Manuscript Preparation

Manuscript preparation requires organization of data, references, collaboration with co-authors and an understanding of copyright and access to manuscripts. These resources are to help researchers organize their data, identify potential ways co-authors can seamlessly share data and manuscript drafts, and resources to understand copyright and public access to publications (for more information on public access mandates visit Public Access Mandates webpage).

Accidental plagiarism is often the result of poor note taking or improperly citing a reference when paraphrasing (read about: Confessions of an Accidental Plagiarist). Below are some resources for avoiding plagiarism and managing citations.

Understanding What Plagiarism Is and How to Avoid It
Manage Sources and Citations Systematically

Sometimes plagiarism results from mismanaged or improper citation and source management.  Citation management software can help avoid such problems.  These tools help researchers keep track of sources and citations.  Below are Columbia University resources for managing citations (many are free with Columbia UNI).

Software providers offer tutorials to help troubleshoot and utilize software to full potential:

Tutorials for using F1000 Workspace

Tutorials for using EndNote

Tutorials for using Mendeley

Tutorials for using Zotero

For information on plagiarism in the context of research misconduct, please see RCT's misconduct webpage.

Columbia University Copyright Advisory Services is able to address issues surrounding the use of scholarly materials by faculty and students in the course of research, teaching and communicating scholarship.  

Predatory journals and publishers often operate under the auspices of open-access publishing. They charge authors fees without reviewing research for quality or providing editorial and publishing services. Below are questions and resources to help you determine if a journal is predatory.

  • If the journal is open access, is it registered with the Directory of Open Access Journals?
  • Does the journal list the names of its editorial and advisory boards?
  • Are the journal's peer review and editorial policies openly available?
  • Do you recognize the names of current contributors as scholars in your field?
  • Do you recognize the publisher of the journal? Is this information easy to find?
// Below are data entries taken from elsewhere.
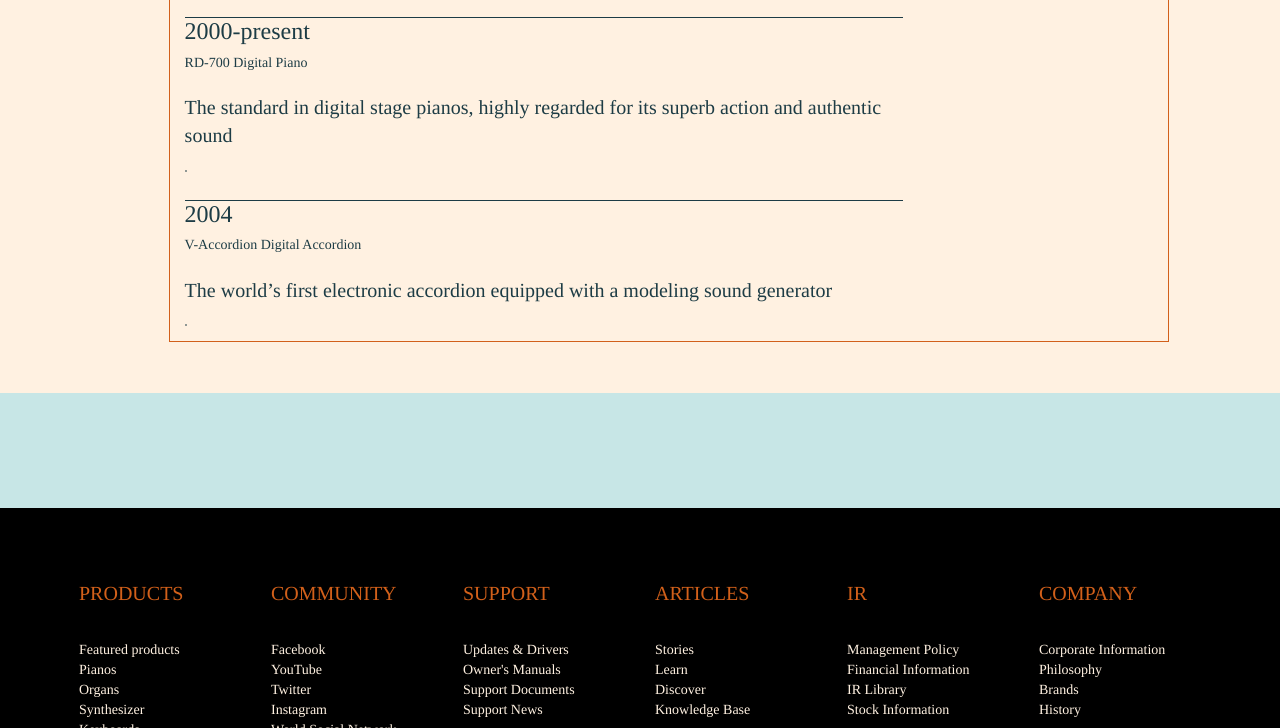
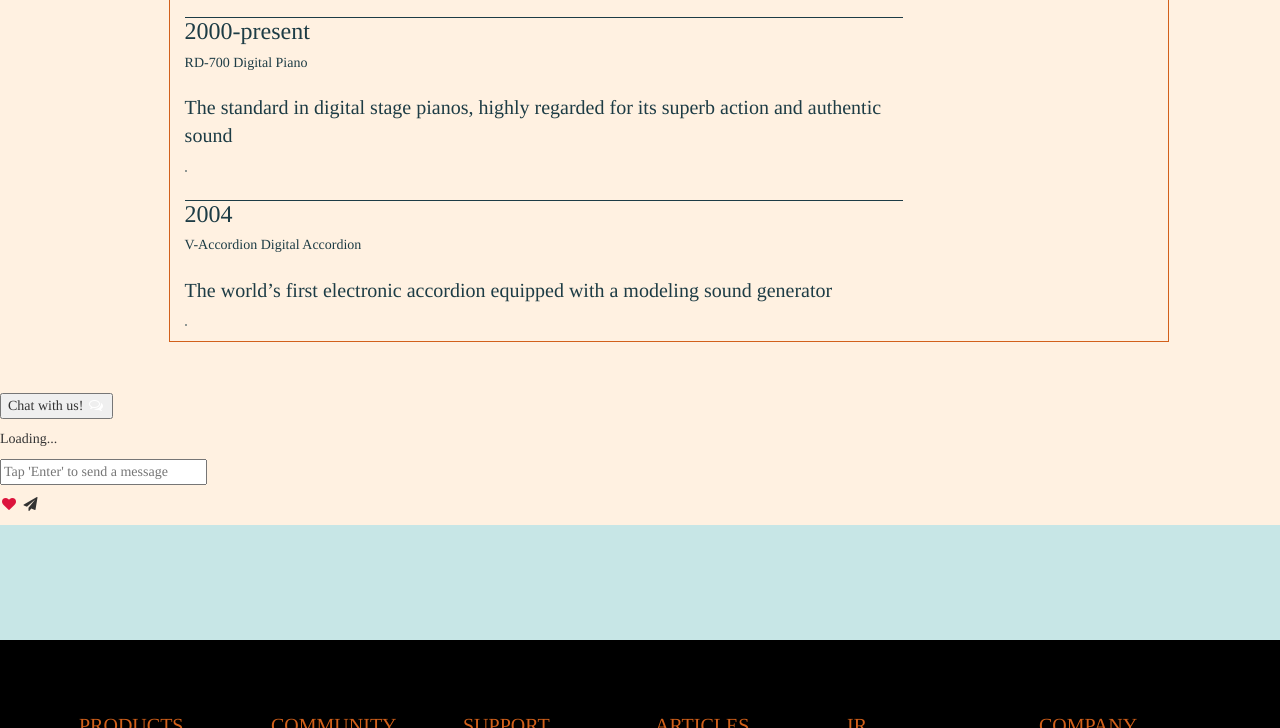
Before and after one commit to cosminrusnac/Roland-Musical-page, a plain HTML site: page About-page/index.html in a window 1280 px wide. Shown: the part 2072-2800 px from the top of the page. Drawn offline with nearby package versions, Linux system fonts and the light colour scheme; a script that the page names is missing; files whose address does not match are found by name.

Commit message:
Add files via upload

```diff
--- a/About-page/index.html
+++ b/About-page/index.html
@@ -13,10 +13,12 @@
   <script src="https://ajax.googleapis.com/ajax/libs/jquery/3.6.1/jquery.min.js"></script>
   <script src="https://maxcdn.bootstrapcdn.com/bootstrap/3.4.1/js/bootstrap.min.js"></script>
   <link rel="stylesheet" href="https://fonts.googleapis.com/css?family=Tinos">
-
   <script src="https://pagead2.googlesyndication.com/pagead/managed/js/adsense/m202301170101/show_ads_impl_with_ama_fy2021.js?client=ca-pub-3311815518700050&plah=bestjquery.com&bust=31071765" id="google_shimpl"></script><script type="text/javascript" src="https://code.jquery.com/jquery-1.12.0.min.js"></script>
   <script type="text/javascript" src="https://cdnjs.cloudflare.com/ajax/libs/owl-carousel/1.3.3/owl.carousel.min.js"></script>
   <script async src="https://cse.google.com/cse.js?cx=2296ae2ab412e4c4d" defer></script>
+  <link rel="stylesheet" href="/Roland-Musical page/chat.css">
+  <script src="/Roland-Musical page/chat.js" defer></script>
+  <script src="/Roland-Musical page/responses.js" defer></script>
 
 </head>
 
@@ -263,6 +265,51 @@
 
   </div>
 
+  <div class="chat-bar-collapsible">
+    <button id="chat-button" type="button" class="collapsible">Chat with us!
+        <i id="chat-icon" style="color: #fff;" class="fa fa-fw fa-comments-o"></i>
+    </button>
+
+    <div class="content">
+        <div class="full-chat-block">
+
+            <div class="outer-container">
+                <div class="chat-container">
+
+                    <div id="chatbox">
+                        <h5 id="chat-timestamp"></h5>
+                        <p id="botStarterMessage" class="botText"><span>Loading...</span></p>
+                    </div>
+                    <div class="chat-bar-input-block">
+                        <div id="userInput">
+                            <input id="textInput" class="input-box" type="text" name="msg"
+                                placeholder="Tap 'Enter' to send a message">
+                            <p></p>
+                        </div>
+
+                        <div class="chat-bar-icons">
+                            <i id="chat-icon" style="color: crimson;" class="fa fa-fw fa-heart"
+                                onclick="heartButton()"></i>
+                            <i id="chat-icon" style="color: #333;" class="fa fa-fw fa-send"
+                                onclick="sendButton()"></i>
+                        </div>
+                    </div>
+
+                    <div id="chat-bar-bottom">
+                        <p></p>
+                    </div>
+
+                </div>
+            </div>
+
+        </div>
+    </div>
+
+</div>
+
+
+
+
   <div class="up">
       <button class="up-button btn-default" onclick="topFunction()" id="myBtn">
         <i class="fa fa-caret-up"></i>
```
Is that publisher a member of COPE (the Committee on Publication Ethics)?

Columbia University Libraries Scholarly Communication is available to help! Email questions to: publishing@library.columbia.edu

Resources

Literature